That helps Republicans. Sen. Thad Cochran, R-Miss., has missed several weeks after a hospital stay. Cochran is due back this week. But his absence could boost Democrats.
Know this: if the Senate blunders in approving a budget, tax reform is dead because GOPers can’t overcome a filibuster.
Now, the time shortfall.
For a variety of reasons, Ryan is reluctant to push tax reform into 2018 — an election year.
Tax reform is his touchstone issue. So for the speaker, it’s optimum to wrap this up in 2017. However, the House and Senate must take a little time to merge their respective budgets into one. That easily slides matter into November.

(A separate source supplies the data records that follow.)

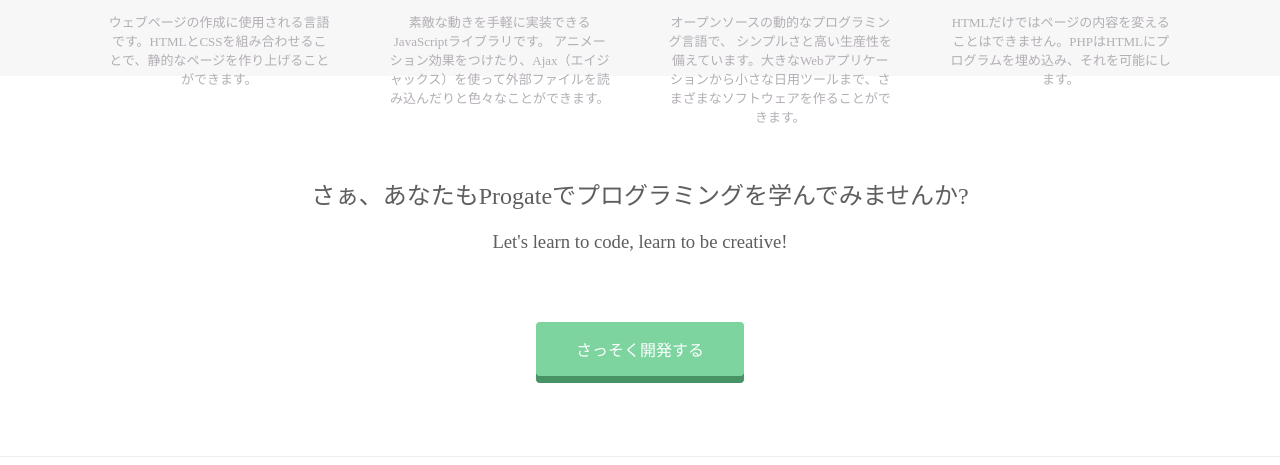
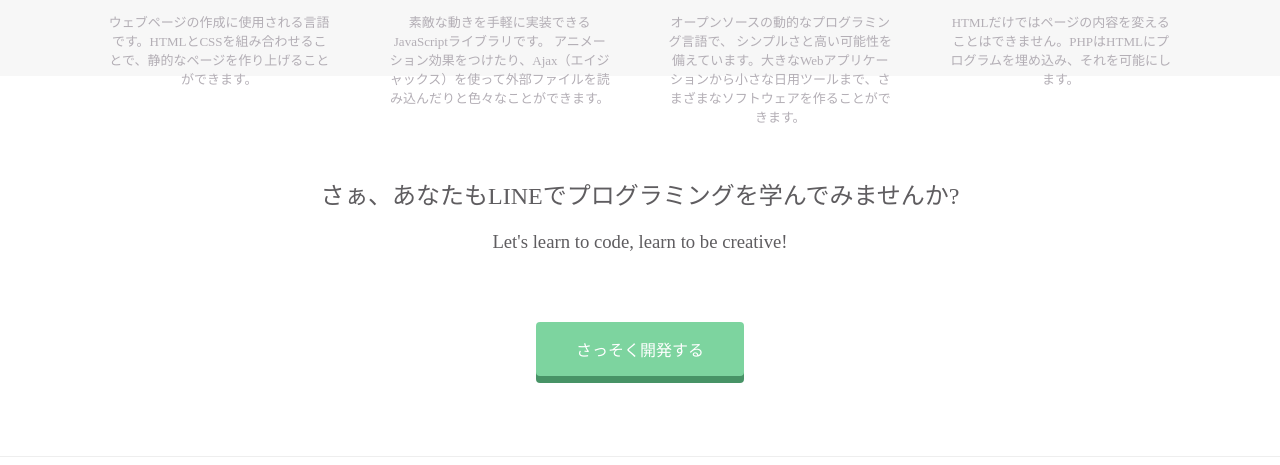
Before and after one commit to So0911/So0911.github-io, a plain HTML site: page index.html in a window 1280 px wide. Shown: the part 1170-1635 px from the top of the page. Drawn offline with Linux system fonts and the light colour scheme.

Commit message:
Update index.html

```diff
--- a/index.html
+++ b/index.html
@@ -58,7 +58,7 @@
             <img src="https://prog-8.com/images/html/advanced/ruby.png">
             <p>Ruby</p>
           </div>
-          <p class="text-contents">オープンソースの動的なプログラミング言語で、 シンプルさと高い生産性を備えています。大きなWebアプリケーションから小さな日用ツールまで、さまざまなソフトウェアを作ることができます。</p>
+          <p class="text-contents">オープンソースの動的なプログラミング言語で、 シンプルさと高い可能性を備えています。大きなWebアプリケーションから小さな日用ツールまで、さまざまなソフトウェアを作ることができます。</p>
         </div>
         <div class="lesson">
           <div class="lesson-icon">
@@ -74,7 +74,7 @@
   <div class="message-wrapper">
     <div class="container">
       <div class="heading">
-        <h2>さぁ、あなたもProgateでプログラミングを学んでみませんか?</h2>
+        <h2>さぁ、あなたもLINEでプログラミングを学んでみませんか?</h2>
         <h3>Let's learn to code, learn to be creative!</h3>
       </div>
       <span class="btn message">さっそく開発する</span>
```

Brady says he won’t schedule a “markup” session (in which lawmakers actually write the bill) until there’s resolution on the budget issue. If Brady sets up a markup, it likely means he has the votes to advance the tax bill out of committee.
With these barriers, it’s easy to see how days drip off the calendar in November, through Thanksgiving and get you to, voila, Christmas.
Then there’s the deficit.
Republicans are confident that cutting taxes won’t bust the deficit. Those special budget rules, which enable GOPers to sidestep Senate filibusters, prohibit Congress from adding to the deficit over a 10-year period.
But rarely has Congress approved a bill under such rules that didn’t increase the deficit at the end of the 10-year window. Congress often puts “tough” spending decisions in the “out” years of such packages. The savings are never realized.
The national debt now stands at $20.38 trillion. Some economists and many lawmakers of both parties are skeptical that lower taxes can make up the difference in federal revenue via energized economic growth.
For years, Republicans extolled the virtues of “cutting spending” and eliminating deficits. There was barely a peep about deficits from House GOPers as they approved their budget two weeks ago. Some Republicans are starting to get antsy about how Congress is okaying nearly $52 billion in emergency disaster spending for the hurricanes and wildfires.
None of that spending was anticipated as recently as late August. None of the spending is offset.
Congress is asked to approve 12 annual spending bills each year to fund the government. The two disaster bills account for essentially a “13th” spending bill and a “14th” spending bill. Two or three additional disaster bills are likely in the coming months.
The first two emergency bills combined cost about the same as what Congress allotted for Commerce, Justice and Science programs (one of the spending bills) in fiscal 2016. This is almost $13 billion more than was allocated in fiscal 16 for the entire Department of Homeland Security and nearly $12 billion more than was appropriated for the State Department.
Of the 12 annual spending bills, the two emergency bills together are only smaller than the annual defense bill, the Labor/HHS bill, the Transportation/Housing bill and the Military Construction/VA bill.
Lawmakers don’t regret spending for natural disasters. But the deficit-reduction conversation has gone silent.
“We’ve come to the realization that we simply cannot cut,” conceded one conservative House Republican.
How’s that for honesty?
The question is whether those budgetary concerns are realized in opposition to the tax reform bill.
So not a lot is known right now on tax reform.
Earlier this year, Ryan argued strenuously for the inclusion of a “Border Adjustment Tax” or BAT, in the tax-reform package. Such a tax piles levies onto goods imported into the U.S. Ryan insisted on the BAT as a way to offset tax cuts and curb deficit spending. But President Trump never supported the plan.
A few weeks ago, Ryan and others held a splashy event at the Capitol to roll out general provisions of the tax reform plan but took no questions from reporters. As Ryan walked out, I hollered “What about the BAT?”
“I think you know the answer to that,” Ryan replied, prompting laughter.
No Border Adjustment Tax. And considering how vague everything else is, the lack of a BAT may be the only thing that’s settled in tax reform. But everything else is said to be “Coming Soon!”